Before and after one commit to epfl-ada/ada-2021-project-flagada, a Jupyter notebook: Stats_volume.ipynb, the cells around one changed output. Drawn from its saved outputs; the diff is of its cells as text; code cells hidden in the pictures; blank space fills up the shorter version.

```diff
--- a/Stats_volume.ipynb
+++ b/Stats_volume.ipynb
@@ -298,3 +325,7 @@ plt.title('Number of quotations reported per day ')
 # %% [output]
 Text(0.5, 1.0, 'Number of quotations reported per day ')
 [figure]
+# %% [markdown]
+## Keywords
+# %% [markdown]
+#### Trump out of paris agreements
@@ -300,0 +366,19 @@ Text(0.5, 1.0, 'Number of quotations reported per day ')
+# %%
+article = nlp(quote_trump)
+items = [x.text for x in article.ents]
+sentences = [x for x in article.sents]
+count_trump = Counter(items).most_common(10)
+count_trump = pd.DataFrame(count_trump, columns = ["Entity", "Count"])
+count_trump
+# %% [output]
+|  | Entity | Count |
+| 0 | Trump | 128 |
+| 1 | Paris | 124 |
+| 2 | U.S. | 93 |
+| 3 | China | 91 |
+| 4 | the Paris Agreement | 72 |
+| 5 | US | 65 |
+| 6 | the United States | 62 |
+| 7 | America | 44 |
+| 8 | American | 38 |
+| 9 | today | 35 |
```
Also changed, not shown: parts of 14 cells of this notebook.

· · · ·

Answer with one number: how many lines in the listing hold "quotations".

- EXERCISE RESULT
3